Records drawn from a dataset
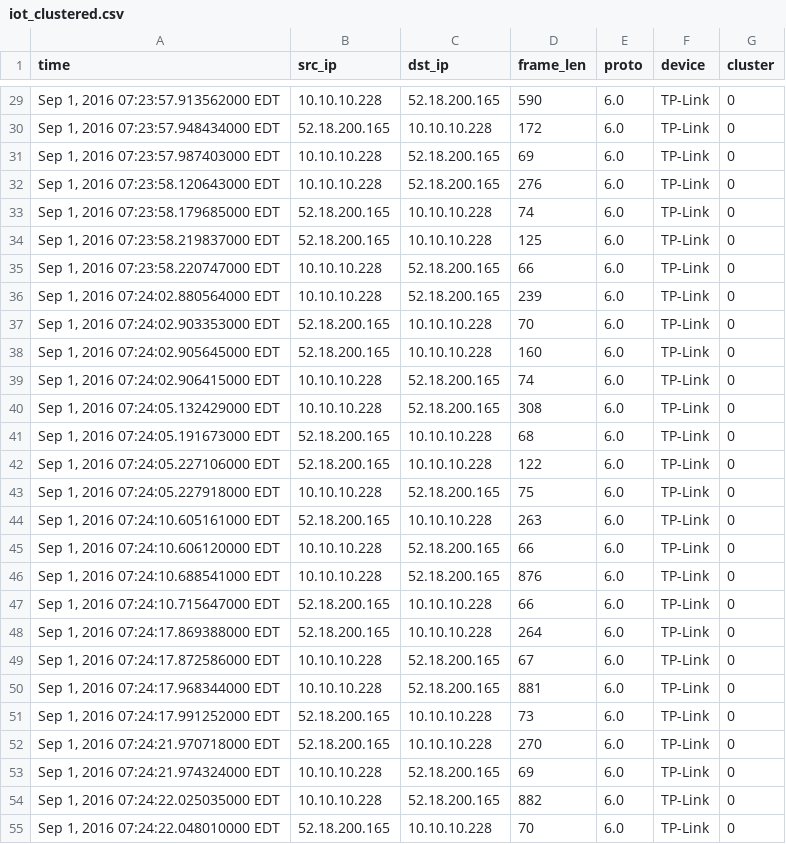
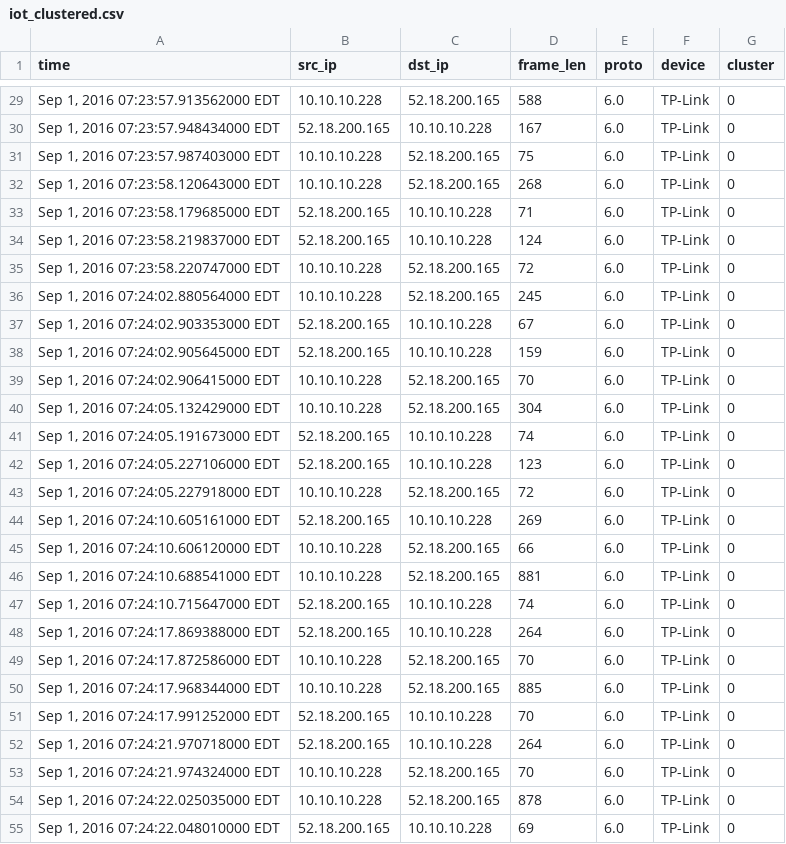
Before and after one commit to keerthigogineni08/NetWatch, a CSV file: output/iot_clustered.csv, drawn as a sheet; only a part is shown, gaps mark what is left out; the diff covers the shown part only.

```diff
--- a/output/iot_clustered.csv
+++ b/output/iot_clustered.csv
@@ -29,27 +29,27 @@ time,src_ip,dst_ip,frame_len,proto,device,cluster
-"Sep  1, 2016 07:23:57.913562000 EDT",10.10.10.228,52.18.200.165,590,6.0,TP-Link,0
-"Sep  1, 2016 07:23:57.948434000 EDT",52.18.200.165,10.10.10.228,172,6.0,TP-Link,0
-"Sep  1, 2016 07:23:57.987403000 EDT",10.10.10.228,52.18.200.165,69,6.0,TP-Link,0
-"Sep  1, 2016 07:23:58.120643000 EDT",10.10.10.228,52.18.200.165,276,6.0,TP-Link,0
-"Sep  1, 2016 07:23:58.179685000 EDT",52.18.200.165,10.10.10.228,74,6.0,TP-Link,0
-"Sep  1, 2016 07:23:58.219837000 EDT",52.18.200.165,10.10.10.228,125,6.0,TP-Link,0
-"Sep  1, 2016 07:23:58.220747000 EDT",10.10.10.228,52.18.200.165,66,6.0,TP-Link,0
-"Sep  1, 2016 07:24:02.880564000 EDT",10.10.10.228,52.18.200.165,239,6.0,TP-Link,0
-"Sep  1, 2016 07:24:02.903353000 EDT",52.18.200.165,10.10.10.228,70,6.0,TP-Link,0
-"Sep  1, 2016 07:24:02.905645000 EDT",52.18.200.165,10.10.10.228,160,6.0,TP-Link,0
-"Sep  1, 2016 07:24:02.906415000 EDT",10.10.10.228,52.18.200.165,74,6.0,TP-Link,0
-"Sep  1, 2016 07:24:05.132429000 EDT",10.10.10.228,52.18.200.165,308,6.0,TP-Link,0
-"Sep  1, 2016 07:24:05.191673000 EDT",52.18.200.165,10.10.10.228,68,6.0,TP-Link,0
-"Sep  1, 2016 07:24:05.227106000 EDT",52.18.200.165,10.10.10.228,122,6.0,TP-Link,0
-"Sep  1, 2016 07:24:05.227918000 EDT",10.10.10.228,52.18.200.165,75,6.0,TP-Link,0
-"Sep  1, 2016 07:24:10.605161000 EDT",52.18.200.165,10.10.10.228,263,6.0,TP-Link,0
+"Sep  1, 2016 07:23:57.913562000 EDT",10.10.10.228,52.18.200.165,588,6.0,TP-Link,0
+"Sep  1, 2016 07:23:57.948434000 EDT",52.18.200.165,10.10.10.228,167,6.0,TP-Link,0
+"Sep  1, 2016 07:23:57.987403000 EDT",10.10.10.228,52.18.200.165,75,6.0,TP-Link,0
+"Sep  1, 2016 07:23:58.120643000 EDT",10.10.10.228,52.18.200.165,268,6.0,TP-Link,0
+"Sep  1, 2016 07:23:58.179685000 EDT",52.18.200.165,10.10.10.228,71,6.0,TP-Link,0
+"Sep  1, 2016 07:23:58.219837000 EDT",52.18.200.165,10.10.10.228,124,6.0,TP-Link,0
+"Sep  1, 2016 07:23:58.220747000 EDT",10.10.10.228,52.18.200.165,72,6.0,TP-Link,0
+"Sep  1, 2016 07:24:02.880564000 EDT",10.10.10.228,52.18.200.165,245,6.0,TP-Link,0
+"Sep  1, 2016 07:24:02.903353000 EDT",52.18.200.165,10.10.10.228,67,6.0,TP-Link,0
+"Sep  1, 2016 07:24:02.905645000 EDT",52.18.200.165,10.10.10.228,159,6.0,TP-Link,0
+"Sep  1, 2016 07:24:02.906415000 EDT",10.10.10.228,52.18.200.165,70,6.0,TP-Link,0
+"Sep  1, 2016 07:24:05.132429000 EDT",10.10.10.228,52.18.200.165,304,6.0,TP-Link,0
+"Sep  1, 2016 07:24:05.191673000 EDT",52.18.200.165,10.10.10.228,74,6.0,TP-Link,0
+"Sep  1, 2016 07:24:05.227106000 EDT",52.18.200.165,10.10.10.228,123,6.0,TP-Link,0
+"Sep  1, 2016 07:24:05.227918000 EDT",10.10.10.228,52.18.200.165,72,6.0,TP-Link,0
+"Sep  1, 2016 07:24:10.605161000 EDT",52.18.200.165,10.10.10.228,269,6.0,TP-Link,0
 "Sep  1, 2016 07:24:10.606120000 EDT",10.10.10.228,52.18.200.165,66,6.0,TP-Link,0
-"Sep  1, 2016 07:24:10.688541000 EDT",10.10.10.228,52.18.200.165,876,6.0,TP-Link,0
-"Sep  1, 2016 07:24:10.715647000 EDT",52.18.200.165,10.10.10.228,66,6.0,TP-Link,0
+"Sep  1, 2016 07:24:10.688541000 EDT",10.10.10.228,52.18.200.165,881,6.0,TP-Link,0
+"Sep  1, 2016 07:24:10.715647000 EDT",52.18.200.165,10.10.10.228,74,6.0,TP-Link,0
 "Sep  1, 2016 07:24:17.869388000 EDT",52.18.200.165,10.10.10.228,264,6.0,TP-Link,0
-"Sep  1, 2016 07:24:17.872586000 EDT",10.10.10.228,52.18.200.165,67,6.0,TP-Link,0
-"Sep  1, 2016 07:24:17.968344000 EDT",10.10.10.228,52.18.200.165,881,6.0,TP-Link,0
-"Sep  1, 2016 07:24:17.991252000 EDT",52.18.200.165,10.10.10.228,73,6.0,TP-Link,0
-"Sep  1, 2016 07:24:21.970718000 EDT",52.18.200.165,10.10.10.228,270,6.0,TP-Link,0
-"Sep  1, 2016 07:24:21.974324000 EDT",10.10.10.228,52.18.200.165,69,6.0,TP-Link,0
-"Sep  1, 2016 07:24:22.025035000 EDT",10.10.10.228,52.18.200.165,882,6.0,TP-Link,0
-"Sep  1, 2016 07:24:22.048010000 EDT",52.18.200.165,10.10.10.228,70,6.0,TP-Link,0
+"Sep  1, 2016 07:24:17.872586000 EDT",10.10.10.228,52.18.200.165,70,6.0,TP-Link,0
+"Sep  1, 2016 07:24:17.968344000 EDT",10.10.10.228,52.18.200.165,885,6.0,TP-Link,0
+"Sep  1, 2016 07:24:17.991252000 EDT",52.18.200.165,10.10.10.228,70,6.0,TP-Link,0
+"Sep  1, 2016 07:24:21.970718000 EDT",52.18.200.165,10.10.10.228,264,6.0,TP-Link,0
+"Sep  1, 2016 07:24:21.974324000 EDT",10.10.10.228,52.18.200.165,70,6.0,TP-Link,0
+"Sep  1, 2016 07:24:22.025035000 EDT",10.10.10.228,52.18.200.165,878,6.0,TP-Link,0
+"Sep  1, 2016 07:24:22.048010000 EDT",52.18.200.165,10.10.10.228,69,6.0,TP-Link,0
```
Also changed, not shown: 173 edited cells elsewhere in this file, 4 other files.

_Task directions:_
From the data, list each line in which the string "output" appears.

_Solution:_
Before and after one commit to keerthigogineni08/NetWatch, a CSV file: output/iot_clustered.csv, drawn as a sheet; only a part is shown, gaps mark what is left out; the diff covers the shown part only.
--- a/output/iot_clustered.csv
+++ b/output/iot_clustered.csv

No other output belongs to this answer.